WORK INSTRUCTION: Here is the listing. Report each line in it that contains the string "title".
------------------------------------------------
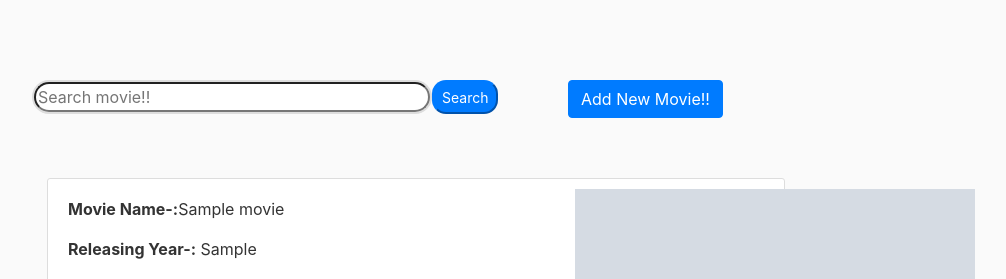
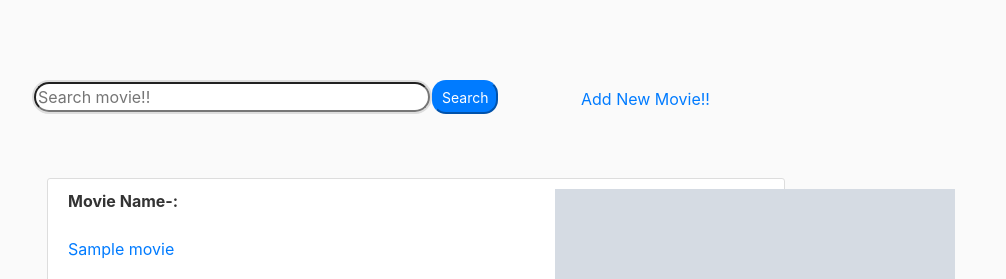
Before and after one commit to kumarkamlesh/movie, a Django app: page / in a window 1280 px wide. Shown: the top 279 px of the page, without its empty margins (224-1230 px from the left). Run offline with Django 3.2, Linux system fonts and the light colour scheme; tables that the repository leaves empty hold one stand-in row (values such as "Sample post"); grey boxes marked "Sample" are stand-in pictures; some libraries are stand-ins or nearby versions.

Commit message:
postgres added

```diff
--- a/blog/templates/blog/movie_detail.html
+++ b/blog/templates/blog/movie_detail.html
@@ -34,7 +34,7 @@
 
         </div>
         <div class="col-md-4">
-            &nbsp;&nbsp;<a href="{% url 'movie:home' %}" class="btn btn-primary"> Add New Movie!!</a>
+            &nbsp;&nbsp;<a href="{% url 'movie:home' %}" class="btn btn-"> Add New Movie!!</a>
         </div>
     </div>
 
@@ -47,8 +47,11 @@
         <div class="row">
             <div class="col-md-9">
 
-                <h2></h2>
-                <p class="article-content"><strong>Movie Name-:</strong>{{data.title}}</p>
+                <p class="article-content"><strong>Movie Name-:</strong>
+                    <a href="https://www.imdb.com/find?q=+{{data.title}}+&ref_=nv_sr_sm">
+                    {{data.title}}
+                    </a>
+                </p>
                 <p class="article-content"><strong>Releasing Year-:</strong> {{data.year}}</p>
 
                 <p class="article-content"><strong>Type-:</strong> {{data.type}}</p>
--- a/requirements.txt
+++ b/requirements.txt
@@ -6,6 +6,8 @@
 lxml==4.4.2
 omdb==0.10.1
 Pillow==7.0.0
+psycopg2==2.8.4
+psycopg2-binary==2.8.4
 pytz==2019.3
 requests==2.22.0
 SQLAlchemy==1.3.12
```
------------------------------------------------
ANSWER BOX:
-                <p class="article-content"><strong>Movie Name-:</strong>{{data.title}}</p>
+                    <a href="https://www.imdb.com/find?q=+{{data.title}}+&ref_=nv_sr_sm">
+                    {{data.title}}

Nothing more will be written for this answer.